“[. . .] craziness and brokenness are so vital to a story,” Katy said on Monday’s post.
We’re just so human. Try as we might to be otherwise, what with our Christmas newsletters and greener than green front yard lawns, we can’t escape our messy, confusing human state.
Enter fiction where, for once in our ever-loving life, we’re allowed to pull back the thin veneer of straight teeth and gold stars at kindergarten, and look straight into the bubbling pot of messy humanity. Really have a good look. Poke around in there, sniff the dirty socks, and cry a little when the way the character breaks apart looks so much like the way we’ve broken apart.
You are broken.
There’s no way around this fact (even when, as parents we fool ourselves into thinking it won’t be that way for our children, that if we keep them whole long enough they will stay that way for life). Somewhere along the way life tossed you like a toy, and something about you broke.
Enter fiction where for once there is someone who is broken and lost and confused and getting it all wrong. Just like us—but just enough not like us that we can bear to look deeply and brush up against our ache. Really feel it, and accept it as part of our experience, part of what makes us who we are. Part of our personal crazy.
You are home to personal craziness.
There is a part of you no one understands—not even you. The fear that wakes you in the middle of the night and pushes you out of bed, down the hall, to check the child sleeping in the other room even though that child is grown and hasn’t slept in that bed for twenty years. The way rain makes you laugh, and how mowing the lawn reminds you of the six weeks you spent with your leg in a cast, and how you can’t remember your Grandmother’s maiden name and that makes you cry. And how you can’t explain any of it to anyone because it doesn’t make sense.
Enter fiction where we find characters that speak the language of our silence. Who ask the same questions our hearts have been wordlessly asking for years we just didn’t know it until we found the story that asked the questions.

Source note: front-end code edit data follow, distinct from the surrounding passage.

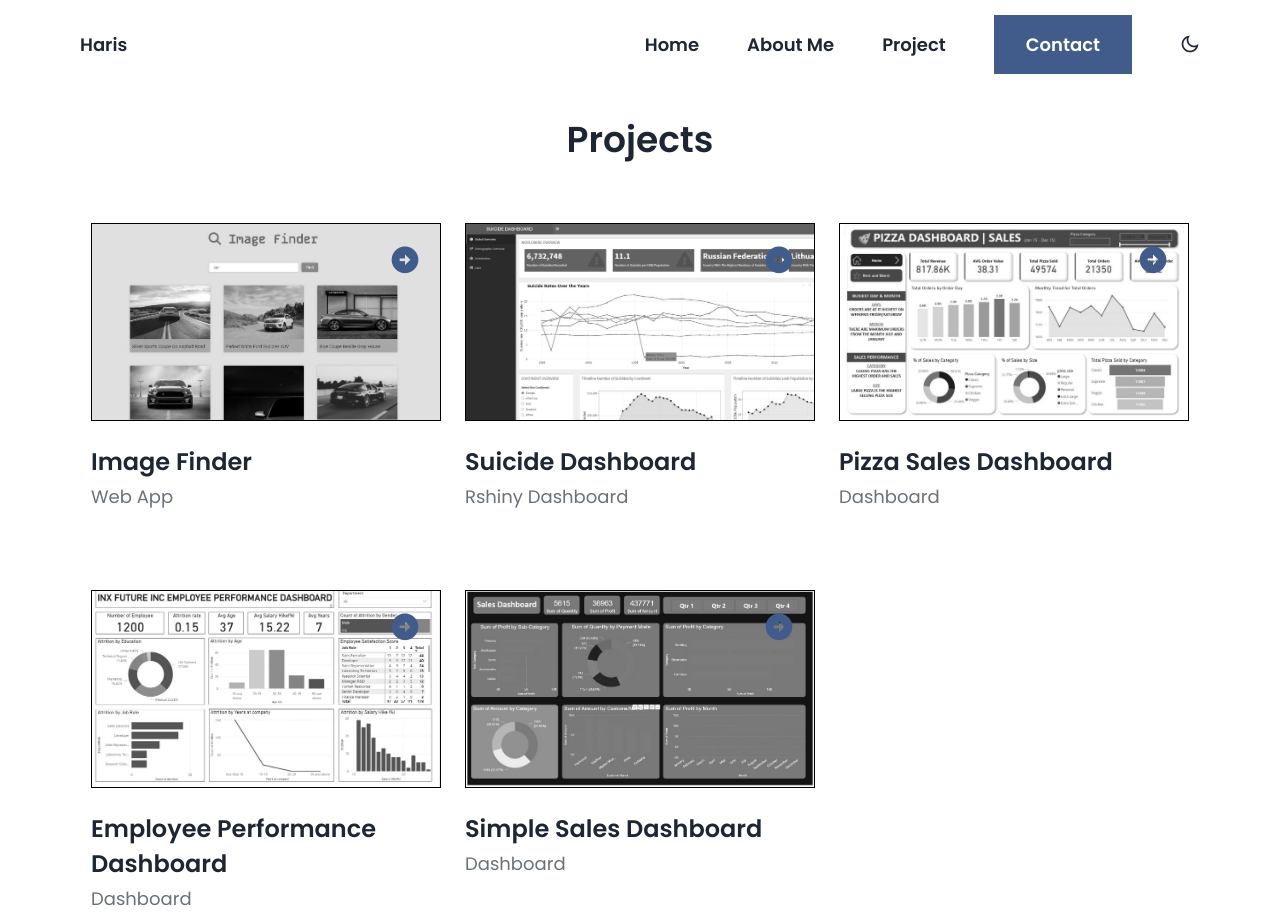
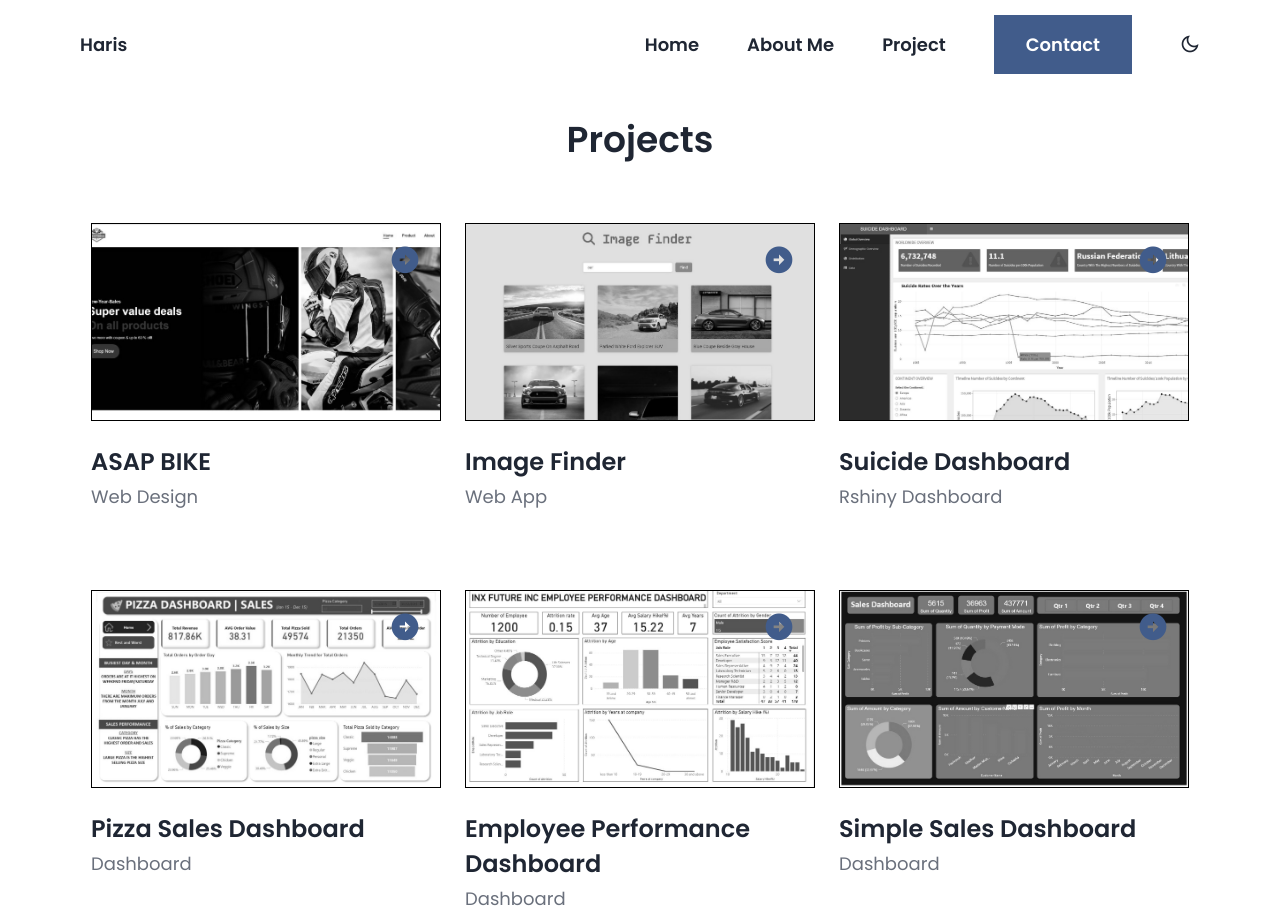
Before and after one commit to harishh29/portfolio-haris, a plain HTML site: page project.html in a window 1280 px wide. Shown: the top 915 px of the page. Drawn offline with nearby package versions, Linux system fonts and the light colour scheme; files whose address does not match are found by name.

Commit message:
update 26/2

```diff
--- a/project.html
+++ b/project.html
@@ -73,6 +73,17 @@
             <h2 class="section__title">Projects</h2>
 
             <div class="work__container work__page container grid">
+
+                <article class="work__link">
+                    <a href="https://harishh29.github.io/asap-bike/" target="_blank" class="work__link">
+                        <img src="img/project/asapbike.JPG" alt="" class="work__img">
+                        <i class="ri-arrow-right-circle-fill work__icon"></i>
+                    </a>
+
+                    <h2 class="work__title">ASAP BIKE</h2>
+                    <span class="work__subtitle">Web Design</span>
+                </article>
+
                 <article class="work__link">
                     <a href="https://harishh29.github.io/image-finder/" target="_blank" class="work__link">
                         <img src="img/project/imagefinder.JPG" alt="" class="work__img">
```
Also changed, not shown: img/project/asapbike.JPG (added).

Fiction is the story of you living a different life in order to be able to see yourself in a new way and make sense out of the life you are living.
You’re hiding it.
And it’s making you crazy.
Fiction says, “Welcome home.”